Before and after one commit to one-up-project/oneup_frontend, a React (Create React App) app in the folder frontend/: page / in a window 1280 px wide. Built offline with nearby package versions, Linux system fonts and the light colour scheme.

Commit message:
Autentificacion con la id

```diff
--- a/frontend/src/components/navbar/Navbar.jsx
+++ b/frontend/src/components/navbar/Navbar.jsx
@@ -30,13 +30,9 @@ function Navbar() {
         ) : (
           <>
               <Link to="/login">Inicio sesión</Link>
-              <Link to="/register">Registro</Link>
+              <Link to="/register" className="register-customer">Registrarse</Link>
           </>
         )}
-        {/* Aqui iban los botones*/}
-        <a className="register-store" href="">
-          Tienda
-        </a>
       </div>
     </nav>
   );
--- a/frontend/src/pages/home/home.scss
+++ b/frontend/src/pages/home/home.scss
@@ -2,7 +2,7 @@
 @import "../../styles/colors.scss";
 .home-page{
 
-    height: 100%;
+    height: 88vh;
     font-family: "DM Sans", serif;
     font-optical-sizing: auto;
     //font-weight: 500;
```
════
**AIM OF THE EXERCISE:**
Starting at the top, retype every line of the material above exactly.

**SOLUTION FOR THIS EXERCISE:**
Before and after one commit to one-up-project/oneup_frontend, a React (Create React App) app in the folder frontend/: page / in a window 1280 px wide. Built offline with nearby package versions, Linux system fonts and the light colour scheme.

Commit message:
Autentificacion con la id

```diff
--- a/frontend/src/components/navbar/Navbar.jsx
+++ b/frontend/src/components/navbar/Navbar.jsx
@@ -30,13 +30,9 @@ function Navbar() {
         ) : (
           <>
               <Link to="/login">Inicio sesión</Link>
-              <Link to="/register">Registro</Link>
+              <Link to="/register" className="register-customer">Registrarse</Link>
           </>
         )}
-        {/* Aqui iban los botones*/}
-        <a className="register-store" href="">
-          Tienda
-        </a>
       </div>
     </nav>
   );
--- a/frontend/src/pages/home/home.scss
+++ b/frontend/src/pages/home/home.scss
@@ -2,7 +2,7 @@
 @import "../../styles/colors.scss";
 .home-page{
 
-    height: 100%;
+    height: 88vh;
     font-family: "DM Sans", serif;
     font-optical-sizing: auto;
     //font-weight: 500;
```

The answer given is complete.